Read more about healthcare and home care

Legal protection

According to the Act on the Equal Treatment of the Disabled and Chronically Ill, it is strictly forbidden to discriminate on the grounds of disability and chronic illness when providing employment, accommodation, goods and services.
Read more about legal protection

Social support

Staying in contact with other students might not always be easy but it is very important.

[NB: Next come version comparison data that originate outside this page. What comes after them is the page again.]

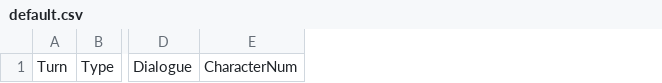
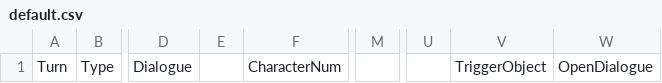
Before and after one commit to leeZn30/Access-Limited, a CSV file: Assets/Resources/CSVFiles/01_Dialogue/default.csv, drawn as a sheet; only a part is shown, gaps mark what is left out; the diff names each change by its address in the sheet, - before the commit and + after, or states it on an @@ line.

```diff
--- a/Assets/Resources/CSVFiles/01_Dialogue/default.csv
+++ b/Assets/Resources/CSVFiles/01_Dialogue/default.csv
+column E, empty
+column M, empty
+column U, empty
+column V, row 1: TriggerObject
+column W, row 1: OpenDialogue
```
Also changed, not shown: 25 other files.
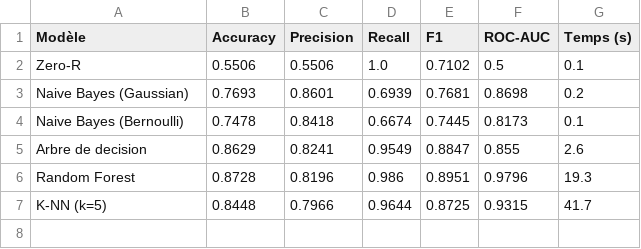
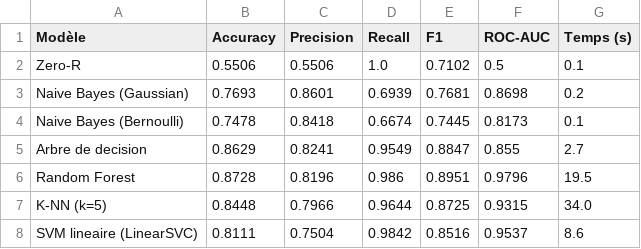
Before and after one commit to barellina/DM-Detection-Intrusions-UNSW-NB15, a CSV file: docs/resultats_modeles.csv, drawn as a sheet.

Commit message:
Add linear SVM and update model comparison table

```diff
--- a/docs/resultats_modeles.csv
+++ b/docs/resultats_modeles.csv
@@ -4,4 +4,5 @@ Naive Bayes (Gaussian),0.7693,0.8601,0.6939,0.7681,0.8698,0.2
 Naive Bayes (Bernoulli),0.7478,0.8418,0.6674,0.7445,0.8173,0.1
-Arbre de decision,0.8629,0.8241,0.9549,0.8847,0.855,2.6
-Random Forest,0.8728,0.8196,0.986,0.8951,0.9796,19.3
-K-NN (k=5),0.8448,0.7966,0.9644,0.8725,0.9315,41.7
+Arbre de decision,0.8629,0.8241,0.9549,0.8847,0.855,2.7
+Random Forest,0.8728,0.8196,0.986,0.8951,0.9796,19.5
+K-NN (k=5),0.8448,0.7966,0.9644,0.8725,0.9315,34.0
+SVM lineaire (LinearSVC),0.8111,0.7504,0.9842,0.8516,0.9537,8.6
```
Also changed, not shown: 2 other files.
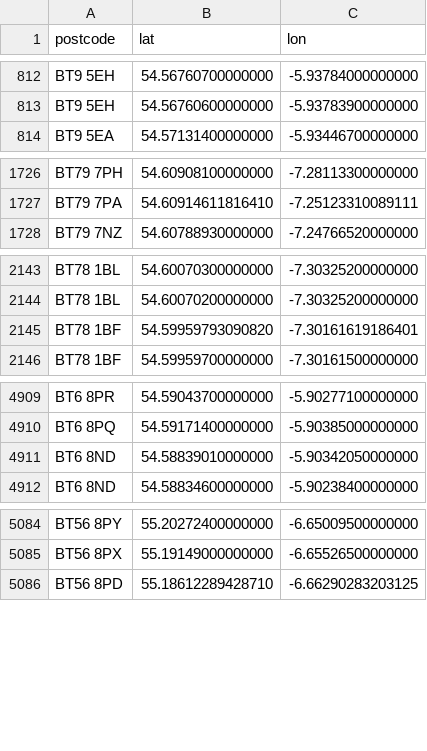
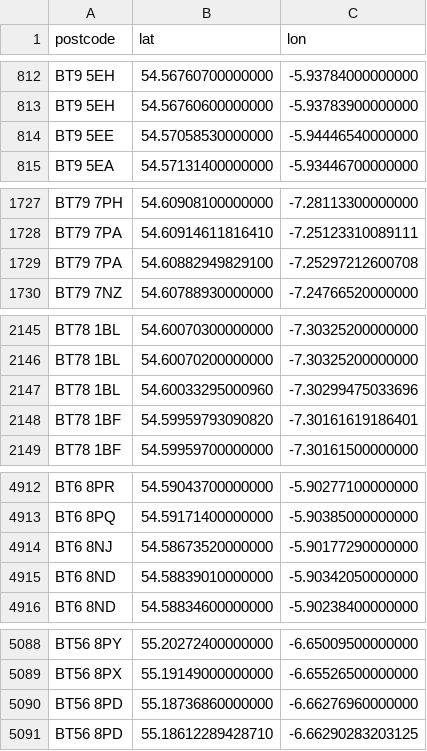
Before and after one commit to osm-uk/NI-Postcodes, a CSV file: data/NI-postcodes.csv, drawn as a sheet; only a part is shown, gaps mark what is left out; the diff covers the shown part only.

```diff
--- a/data/NI-postcodes.csv
+++ b/data/NI-postcodes.csv
@@ -813,2 +813,3 @@ BT9 5EH,54.56760700000000,-5.93784000000000
 BT9 5EH,54.56760600000000,-5.93783900000000
+BT9 5EE,54.57058530000000,-5.94446540000000
 BT9 5EA,54.57131400000000,-5.93446700000000
@@ -1727,2 +1728,3 @@ BT79 7PH,54.60908100000000,-7.28113300000000
 BT79 7PA,54.60914611816410,-7.25123310089111
+BT79 7PA,54.60882949829100,-7.25297212600708
 BT79 7NZ,54.60788930000000,-7.24766520000000
@@ -2144,2 +2146,3 @@ BT78 1BL,54.60070300000000,-7.30325200000000
 BT78 1BL,54.60070200000000,-7.30325200000000
+BT78 1BL,54.60033295000960,-7.30299475033696
 BT78 1BF,54.59959793090820,-7.30161619186401
@@ -4910,2 +4913,3 @@ BT6 8PR,54.59043700000000,-5.90277100000000
 BT6 8PQ,54.59171400000000,-5.90385000000000
+BT6 8NJ,54.58673520000000,-5.90177290000000
 BT6 8ND,54.58839010000000,-5.90342050000000
@@ -5085,2 +5089,3 @@ BT56 8PY,55.20272400000000,-6.65009500000000
 BT56 8PX,55.19149000000000,-6.65526500000000
+BT56 8PD,55.18736860000000,-6.66276960000000
 BT56 8PD,55.18612289428710,-6.66290283203125
```
Also changed, not shown: 12 added rows elsewhere in this file.
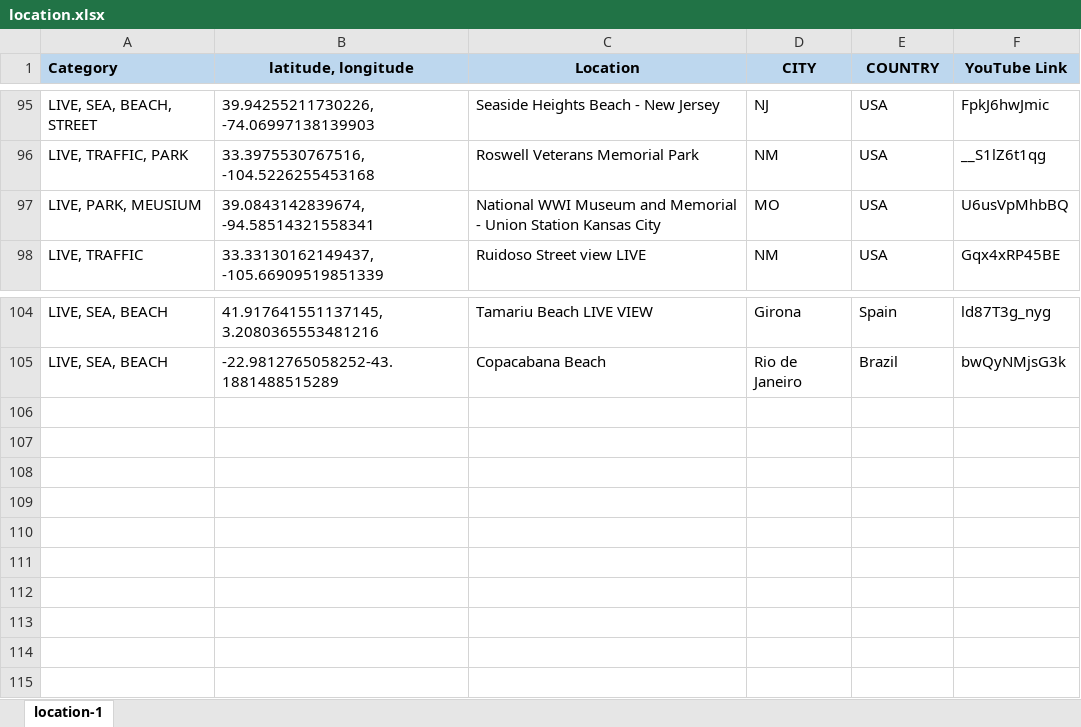
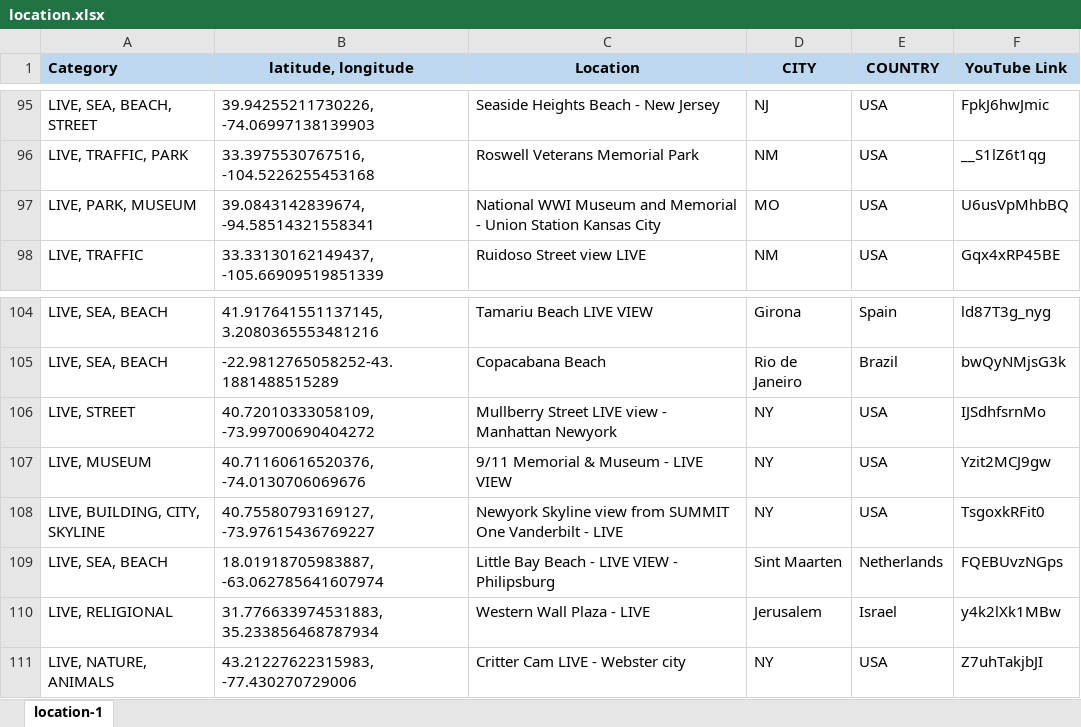
Before and after one commit to Map-youtube/map-youtube, an Excel workbook: location.xlsx, sheet location-1, drawn as a sheet; only a part is shown, gaps mark what is left out; values as stored, in another font and other column widths than the file's, no borders; conditional formats not drawn; the diff names each change by its address in the sheet, - before the commit and + after, or states it on an @@ line.

Commit message:
Add files via upload

```diff
--- a/location.xlsx (sheet location-1)
+++ b/location.xlsx (sheet location-1)
-A97 (Category): LIVE, PARK, MEUSIUM
+A97 (Category): LIVE, PARK, MUSEUM
+row 106: LIVE, STREET | 40.72010333058109, -73.99700690404272 | Mullberry Street LIVE view - Manhattan Newyork | NY | USA | IJSdhfsrnMo
+row 107: LIVE, MUSEUM | 40.71160616520376, -74.0130706069676 | 9/11 Memorial & Museum - LIVE VIEW | NY | USA | Yzit2MCJ9gw
+row 108: LIVE, BUILDING, CITY, SKYLINE | 40.75580793169127, -73.97615436769227 | Newyork Skyline view from SUMMIT One Vanderbilt - LIVE | NY | USA | TsgoxkRFit0
+row 109: LIVE, SEA, BEACH | 18.01918705983887, -63.062785641607974 | Little Bay Beach - LIVE VIEW - Philipsburg | Sint Maarten | Netherlands | FQEBUvzNGps
+row 110: LIVE, RELIGIONAL | 31.776633974531883, 35.233856468787934 | Western Wall Plaza - LIVE | Jerusalem | Israel | y4k2lXk1MBw
+row 111: LIVE, NATURE, ANIMALS | 43.21227622315983, -77.430270729006 | Critter Cam LIVE - Webster city | NY | USA | Z7uhTakjbJI
```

Find out about the different ways in which you can meet other students.

Studying with AD(H)D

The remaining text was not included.